Five years ago, when I fell for craft beer, I fell hard. After months of hitting beer festivals, meeting brewers and drinking plenty of new ales, I was ready to commit to my beer-lationship. I became a beer columnist, and later, a Certified Cicerone (aka beer sommelier). But forget the expert stuff—it was practicing six fundamentals that truly revolutionized my drinking experience.
So if you’re ready to take your love to the next level, here are my six Cicerone Tips to help you do beer better:
Warm it (a little)
Besides pale lagers and cream ales, most beer styles are not meant to be drunk straight out of the fridge. Cold temperatures dumb down your tongue’s taste receptors, and the beer’s scrumptious aromas.

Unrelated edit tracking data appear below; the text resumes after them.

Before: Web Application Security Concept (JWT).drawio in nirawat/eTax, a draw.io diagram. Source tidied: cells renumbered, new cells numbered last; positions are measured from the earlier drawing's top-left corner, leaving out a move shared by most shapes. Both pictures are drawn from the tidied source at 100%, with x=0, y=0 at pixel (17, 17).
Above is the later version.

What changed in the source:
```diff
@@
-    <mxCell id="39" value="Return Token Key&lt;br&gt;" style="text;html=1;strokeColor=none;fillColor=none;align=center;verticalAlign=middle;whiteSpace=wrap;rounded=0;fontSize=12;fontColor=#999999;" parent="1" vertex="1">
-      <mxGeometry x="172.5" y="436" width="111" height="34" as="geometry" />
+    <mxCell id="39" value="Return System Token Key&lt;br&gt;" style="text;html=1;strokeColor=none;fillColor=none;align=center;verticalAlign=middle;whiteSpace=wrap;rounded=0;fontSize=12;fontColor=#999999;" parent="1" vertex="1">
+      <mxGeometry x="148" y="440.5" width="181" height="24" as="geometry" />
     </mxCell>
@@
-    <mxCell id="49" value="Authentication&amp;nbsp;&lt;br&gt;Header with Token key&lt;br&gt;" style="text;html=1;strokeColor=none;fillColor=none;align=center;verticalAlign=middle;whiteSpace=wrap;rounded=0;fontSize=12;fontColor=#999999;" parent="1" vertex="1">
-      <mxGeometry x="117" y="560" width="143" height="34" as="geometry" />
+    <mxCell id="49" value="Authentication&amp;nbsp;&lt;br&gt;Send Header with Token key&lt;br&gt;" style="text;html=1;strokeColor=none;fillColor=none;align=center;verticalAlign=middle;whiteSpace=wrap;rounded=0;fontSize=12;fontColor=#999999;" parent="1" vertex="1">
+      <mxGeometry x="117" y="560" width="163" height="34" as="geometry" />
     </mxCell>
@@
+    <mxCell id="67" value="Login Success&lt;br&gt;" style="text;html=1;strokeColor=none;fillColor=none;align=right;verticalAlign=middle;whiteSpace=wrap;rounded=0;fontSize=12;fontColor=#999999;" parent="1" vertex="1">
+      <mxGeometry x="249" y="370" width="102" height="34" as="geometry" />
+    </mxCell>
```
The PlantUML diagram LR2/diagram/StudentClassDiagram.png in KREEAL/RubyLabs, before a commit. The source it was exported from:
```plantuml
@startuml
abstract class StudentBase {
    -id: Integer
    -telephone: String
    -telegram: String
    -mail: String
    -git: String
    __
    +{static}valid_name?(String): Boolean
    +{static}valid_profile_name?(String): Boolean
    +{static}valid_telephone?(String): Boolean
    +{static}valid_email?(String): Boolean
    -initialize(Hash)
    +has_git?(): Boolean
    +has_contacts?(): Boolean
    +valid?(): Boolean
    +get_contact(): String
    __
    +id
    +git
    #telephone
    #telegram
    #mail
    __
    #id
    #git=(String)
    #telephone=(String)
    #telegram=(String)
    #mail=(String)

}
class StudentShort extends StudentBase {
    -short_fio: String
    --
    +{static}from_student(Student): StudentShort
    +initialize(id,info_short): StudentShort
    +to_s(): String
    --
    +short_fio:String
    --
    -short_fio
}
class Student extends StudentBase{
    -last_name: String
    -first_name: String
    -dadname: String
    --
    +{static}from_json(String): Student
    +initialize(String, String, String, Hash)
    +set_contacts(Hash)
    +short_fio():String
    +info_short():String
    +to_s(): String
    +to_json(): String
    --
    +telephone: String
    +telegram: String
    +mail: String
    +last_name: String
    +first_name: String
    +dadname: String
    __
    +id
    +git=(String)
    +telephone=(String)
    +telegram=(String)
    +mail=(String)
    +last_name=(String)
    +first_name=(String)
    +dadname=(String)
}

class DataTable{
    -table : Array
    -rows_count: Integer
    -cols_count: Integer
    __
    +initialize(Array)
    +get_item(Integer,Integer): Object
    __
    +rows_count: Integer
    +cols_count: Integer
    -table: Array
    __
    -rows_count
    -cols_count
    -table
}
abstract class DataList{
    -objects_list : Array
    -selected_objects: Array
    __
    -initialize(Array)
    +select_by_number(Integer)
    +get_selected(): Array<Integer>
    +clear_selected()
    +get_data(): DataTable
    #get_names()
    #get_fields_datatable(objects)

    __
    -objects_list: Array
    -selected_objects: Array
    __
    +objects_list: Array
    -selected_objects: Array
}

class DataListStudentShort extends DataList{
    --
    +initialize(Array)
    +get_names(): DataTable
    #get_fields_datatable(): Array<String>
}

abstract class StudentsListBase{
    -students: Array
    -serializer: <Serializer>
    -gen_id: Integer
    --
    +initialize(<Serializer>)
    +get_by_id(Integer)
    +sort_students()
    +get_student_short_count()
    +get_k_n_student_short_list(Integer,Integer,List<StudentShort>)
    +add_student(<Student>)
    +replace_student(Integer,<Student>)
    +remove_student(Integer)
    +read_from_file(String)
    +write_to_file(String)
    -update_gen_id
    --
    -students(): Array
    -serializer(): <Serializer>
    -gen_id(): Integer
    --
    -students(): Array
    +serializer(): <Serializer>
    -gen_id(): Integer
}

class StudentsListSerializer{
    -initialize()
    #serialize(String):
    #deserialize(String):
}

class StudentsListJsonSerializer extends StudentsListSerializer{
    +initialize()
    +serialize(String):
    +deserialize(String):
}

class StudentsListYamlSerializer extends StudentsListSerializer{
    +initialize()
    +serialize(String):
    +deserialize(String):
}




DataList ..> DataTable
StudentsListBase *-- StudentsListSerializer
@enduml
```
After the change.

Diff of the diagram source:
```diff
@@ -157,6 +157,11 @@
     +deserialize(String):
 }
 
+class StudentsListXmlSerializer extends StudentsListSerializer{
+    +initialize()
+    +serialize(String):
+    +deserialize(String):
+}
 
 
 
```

Try your favourite brew after at least five minutes out of the fridge and see how the flavour opens up.
How long you should take your beer out of the fridge before opening it:
COLD: Wheats and European lagers—5 minutes
COOL: Pale Ales, Ambers, Tripels, Stouts and Porters—10 minutes
CELLAR: IPA’s, Bitters, Brown Ales, Saisons, strong Stouts and Porters—15 minutes
You wouldn’t drink wine from the bottle, so why are you still treating your precious brewskie as a second-class citizen? Pouring your beer into a glass ups the enjoyment factor in two big ways. First, it releases carbonation, so you can say goodbye to bloat. Second it creates a foamy top that traps beer’s beautiful aromatics and protects it from beer-spoiling oxygen. My go-to for nearly every beer style is the tulip glass.
Head. Learn to dig it
As Canadians we like our beers poured right to the top of the pint glass—just scrape off the foamy waste, right? Wrong! A thick head (say 1.5 to 2 inches) is a thing of beauty: it traps aromatics and protects from ale-spoiling oxygen. Plus those bubbles make for some good mouth texture. Aw yeah, mouth texture. To create optimal head, pour beer at a 75-degree angle, tilting the bottle straight up once your glass is filled up about three-quarters of the way.
Once you’ve poured your beer into the glass, smell it. Immediately! Otherwise its delicate volatile aromas will disappear. Our tongues only pick up six different flavours, but our noses can discern over 10,000 aromas, so a couple of hound dog-like sniffs are guaranteed to deepen the beer’s deliciousness. The ale’s flavour changes as it warms, so remember to sniff it again later, too.
Find a few friends who appreciate beer (or food, or wine) as much as you do, then sit down and taste beer together. I love to invite a half-dozen friends over, and have them each bring a bottle of the same beer style—IPA’s for example. Wrap each bottles and pour each one “blind.” This will help you evaluate your brew in a neutral light, and get deeper into a style.
When finding the perfect dish for your beer, you’ll be halfway there is you can find a dish with equal intensity—for beer that means not just its alcohol level but the intensity of bitterness, roasty malts or spice. Then, get an idea of the flavours in your brew and match it to dishes with complimentary flavours. Beer’s bubbles are also a great dinner companion as they scrub the palate clean of fatty, creamy, rich fare.